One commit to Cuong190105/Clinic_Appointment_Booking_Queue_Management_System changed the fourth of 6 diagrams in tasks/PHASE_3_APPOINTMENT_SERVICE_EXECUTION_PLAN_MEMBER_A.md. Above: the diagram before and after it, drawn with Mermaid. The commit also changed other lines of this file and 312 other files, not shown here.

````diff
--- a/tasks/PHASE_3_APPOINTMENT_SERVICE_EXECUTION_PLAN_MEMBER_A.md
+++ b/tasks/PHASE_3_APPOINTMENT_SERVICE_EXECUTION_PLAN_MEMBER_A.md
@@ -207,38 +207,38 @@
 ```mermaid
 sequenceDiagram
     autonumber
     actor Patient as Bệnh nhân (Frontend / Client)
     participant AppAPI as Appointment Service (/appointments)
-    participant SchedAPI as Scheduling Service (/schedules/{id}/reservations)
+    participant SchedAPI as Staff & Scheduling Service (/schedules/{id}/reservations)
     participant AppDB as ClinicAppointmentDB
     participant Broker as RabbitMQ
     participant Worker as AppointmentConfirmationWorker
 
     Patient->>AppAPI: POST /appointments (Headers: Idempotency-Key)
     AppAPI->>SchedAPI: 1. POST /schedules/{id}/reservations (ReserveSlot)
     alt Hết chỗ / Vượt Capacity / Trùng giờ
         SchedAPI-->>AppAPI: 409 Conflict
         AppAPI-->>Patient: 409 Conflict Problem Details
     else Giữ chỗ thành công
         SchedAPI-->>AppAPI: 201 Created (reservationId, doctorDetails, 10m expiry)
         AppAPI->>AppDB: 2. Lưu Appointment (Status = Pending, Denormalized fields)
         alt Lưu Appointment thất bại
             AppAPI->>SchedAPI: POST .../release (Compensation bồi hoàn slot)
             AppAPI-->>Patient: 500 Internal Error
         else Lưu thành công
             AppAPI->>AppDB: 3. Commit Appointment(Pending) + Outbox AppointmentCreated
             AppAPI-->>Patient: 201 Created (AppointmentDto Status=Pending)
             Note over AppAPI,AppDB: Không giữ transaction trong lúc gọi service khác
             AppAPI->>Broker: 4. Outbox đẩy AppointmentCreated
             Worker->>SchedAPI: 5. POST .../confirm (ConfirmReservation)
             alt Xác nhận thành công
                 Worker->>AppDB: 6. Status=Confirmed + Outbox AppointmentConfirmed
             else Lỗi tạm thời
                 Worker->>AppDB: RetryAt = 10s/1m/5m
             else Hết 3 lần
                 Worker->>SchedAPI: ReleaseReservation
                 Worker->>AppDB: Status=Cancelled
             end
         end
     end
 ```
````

Exercise goal: Could you reproduce exactly the lines of the entries above, from the one with "Worker->>AppDB: 6. Status=Confirmed" through the one with "Worker->>SchedAPI: ReleaseReservation", and nothing else?

Solution to this problem:
                 Worker->>AppDB: 6. Status=Confirmed + Outbox AppointmentConfirmed
             else Lỗi tạm thời
                 Worker->>AppDB: RetryAt = 10s/1m/5m
             else Hết 3 lần
                 Worker->>SchedAPI: ReleaseReservation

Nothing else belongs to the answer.